pp. 399-407 | First published on 30 September 2007 | DOI:10.2478/v10053-008-0004-5

Christopher A. Was


The current study presents a comparison of 2 structural equation models describing the relationship between the executive functions of updating and inhibiting. Although it has been argued that working memory capacity is defined by one's ability to control the focus of attention, the findings of the current study support a view of the executive control of attention that reflects updating and inhibiting as not entirely dependent on the same resources.

Keywords: working memory, executive functions

Conditional accuracy in response interference tasks: Evidence from the Eriksen flanker task and the spatial conflict task original article

pp. 409-417 | First published on 30 September 2007 | DOI:10.2478/v10053-008-0005-4

John F. Stins, Tinca J. C. Polderman, Dorret I. Boomsma, Eco J. C. de Geus


Two well-known response interference tasks are the Eriksen flanker task and the spatial conflict task. The tasks are logically equivalent, and comparable effects of current and previous stimulus type (congruent or incongruent) have been shown with regard to reaction time (RT). Here, we investigated whether interference and sequential trial effects also had comparable effects on accuracy. We specifically tested whether these effects interacted with the speed of responding using conditional accuracy functions (CAFs). The CAFs revealed that in both tasks congruency and sequential trial effects on accuracy are found only in trials with fast responses (< 600 ms). Sequential trial effects on accuracy were weaker for the flanker task than for the spatial conflict task. In very fast trials (< 400 ms) response activation by distracting flankers led to below-chance performance in the flanker task, but response activation by incongruent spatial location did not lead to below-chance performance in the spatial conflict task. The pattern of results hints at subtle differences in processing architecture between the tasks.

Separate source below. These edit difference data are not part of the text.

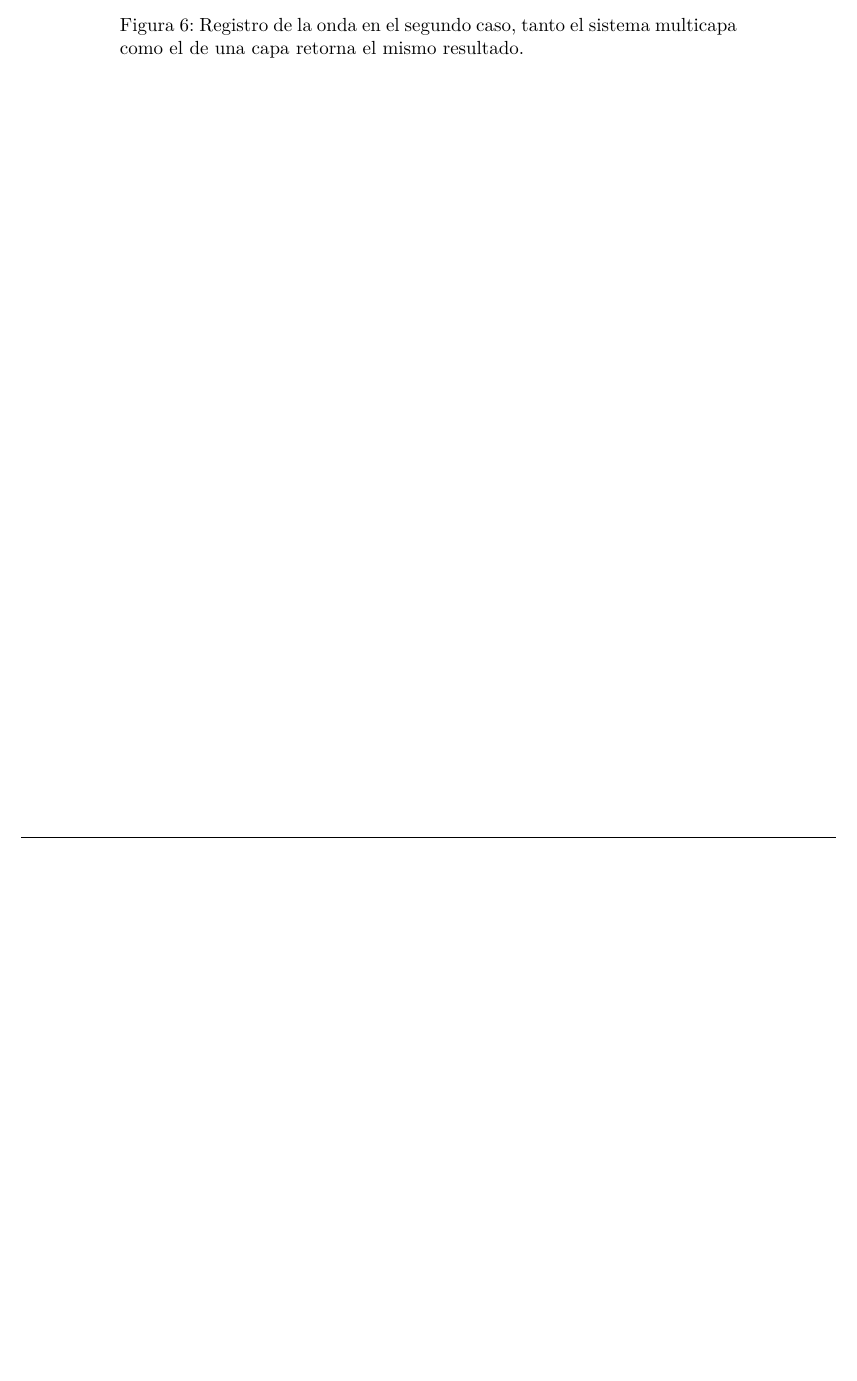
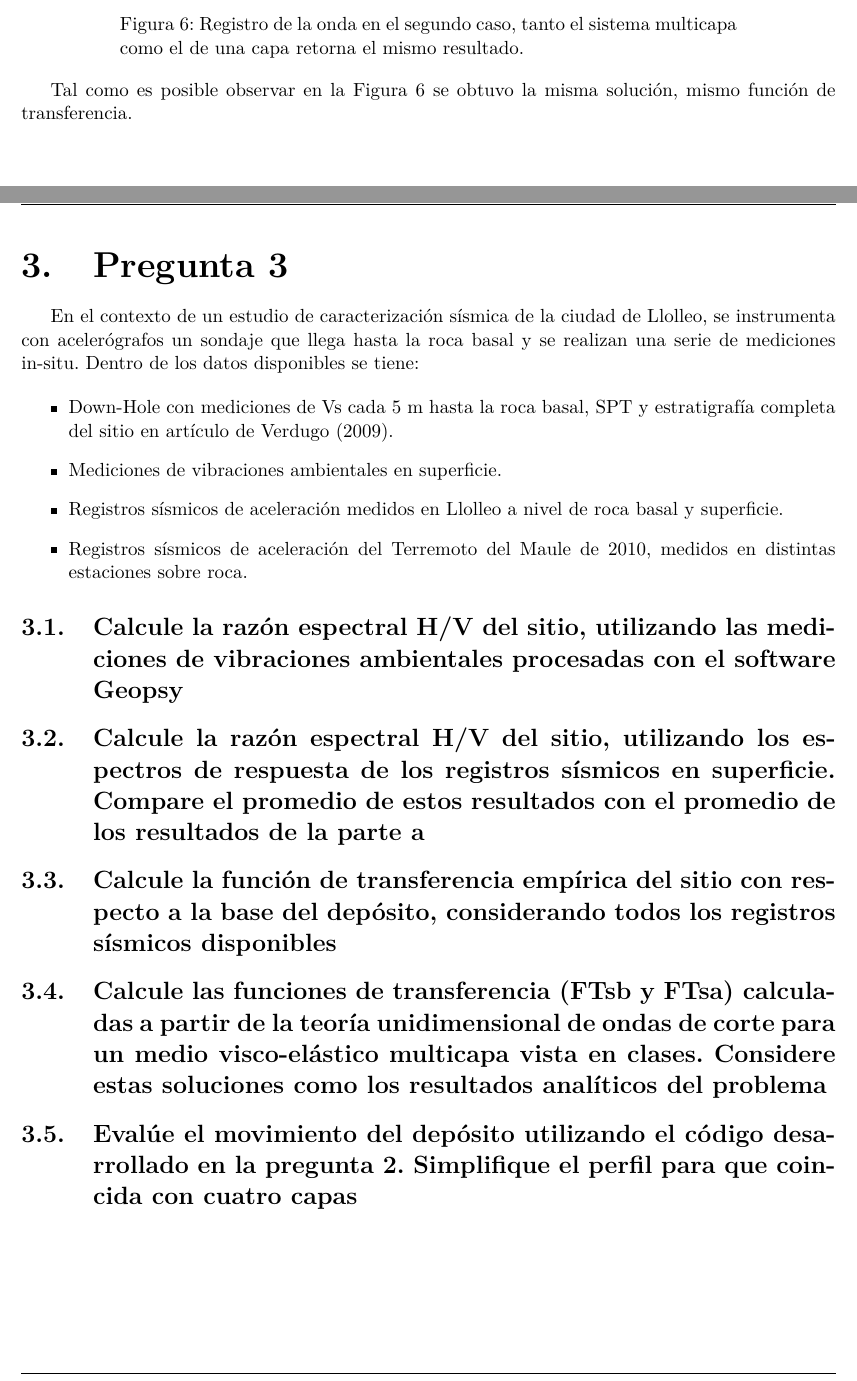
Before and after one commit to ppizarror/tarea-CI7411, a LaTeX document (informe/informe.tex, which reads informe/p2.tex, informe/p3.tex): part of page 13 of 13 before the commit and two parts of pages 14 and 15 of 16 after it, the two joined at a grey line, cut so that both start at the same text, the shorter picture padded with empty space. The pictures show the PDF file informe/informe.pdf that the author committed with the source.

Commit message:
Comienza la p3

```diff
--- a/informe/p2.tex
+++ b/informe/p2.tex
@@ -181,4 +182,4 @@ Se modeló un sistema de 5 capas y una capa con una velocidad de corte $V_s$=250
 	\addimage{p2caso21capa}{width=7cm}{Caso una capa.}
 \end{images}
 
-Tal como es posible observar en la Figura \ref{p2segundocaso} se obtuvo la misma solución, misma función de transferencia.
+Tal como es posible observar en la Figura \ref{p2segundocaso} se obtuvo la misma solución, mismo función de transferencia.
--- a/informe/p3.tex
+++ b/informe/p3.tex
@@ -0,0 +1,35 @@
+\newpage
+\section{Pregunta 3}
+
+En el contexto de un estudio de caracterización sísmica de la ciudad de Llolleo, se instrumenta con acelerógrafos un sondaje que llega hasta la roca basal y se realizan una serie de mediciones in-situ. Dentro de los datos disponibles se tiene:
+
+\begin{itemizebf}
+	\item Down-Hole con mediciones de Vs cada 5 m hasta la roca basal, SPT y estratigrafía completa del sitio en artículo de Verdugo (2009).
+	\item Mediciones de vibraciones ambientales en superficie.
+	\item Registros sísmicos de aceleración medidos en Llolleo a nivel de roca basal y superficie.
+	\item Registros sísmicos de aceleración del Terremoto del Maule de 2010, medidos en distintas estaciones sobre roca.
+\end{itemizebf}
+
+\subsection{Calcule la razón espectral H/V del sitio, utilizando las mediciones de vibraciones ambientales procesadas con el software Geopsy}
+\input{p3-a}
+
+\subsection{Calcule la razón espectral H/V del sitio, utilizando los espectros de respuesta de los registros sísmicos en superficie. Compare el promedio de estos resultados con el promedio de los resultados de la parte a}
+\input{p3-b}
+
+\subsection{Calcule la función de transferencia empírica del sitio con respecto a la base del depósito, considerando todos los registros sísmicos disponibles}
+\input{p3-c}
+
+\subsection{Calcule las funciones de transferencia (FTsb y FTsa) calculadas a partir de la teoría unidimensional de ondas de corte para un medio visco-elástico multicapa vista en clases. Considere estas soluciones como los resultados analíticos del problema}
+\input{p3-d}
+
+\subsection{Evalúe el movimiento del depósito utilizando el código desarrollado en la pregunta 2. Simplifique el perfil para que coincida con cuatro capas}
+\input{p3-e}
+
+\subsection{Calcule la función de transferencia calculada a partir del método lineal equivalente (programa Deepsoil o equivalente) utilizando los registros sísmicos en la base. Compare con los resultados analíticos y empíricos}
+\input{p3-f}
+
+\subsection{Calcule la función de transferencia calculada a partir del método lineal equivalente (programa Deepsoil) utilizando los registros en roca del Terremoto del Maule de 2010 (recuerde que el input sísmico se considera en un afloramiento rocoso). Compare con los resultados analíticos y empíricos}
+\input{p3-g}
+
+\subsection{Determine con el método lineal equivalente las aceleraciones y los espectros de respuesta en superficie, considerando ambas componentes horizontales. Compare estos resultados con los registros de aceleración y los espectros medidos. Además, compare los espectros de respuesta con los propuestos por la norma NCh433 para el sitio asociado al Vs30 medido}
+\input{p3-h}
```
Also changed, not shown: informe/p1.tex (+1 -0 lines), informe/informe.pdf, informe/p3-a.tex (added), informe/p3-b.tex (added), informe/p3-c.tex (added), informe/p3-d.tex (added), informe/p3-e.tex (added), informe/p3-f.tex (added), informe/p3-g.tex (added), informe/p3-h.tex (added), informe/p2.tex (7 more changed lines), 1 other file.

Keywords: response interference, sequential analysis, accuracy, Simon task, flanker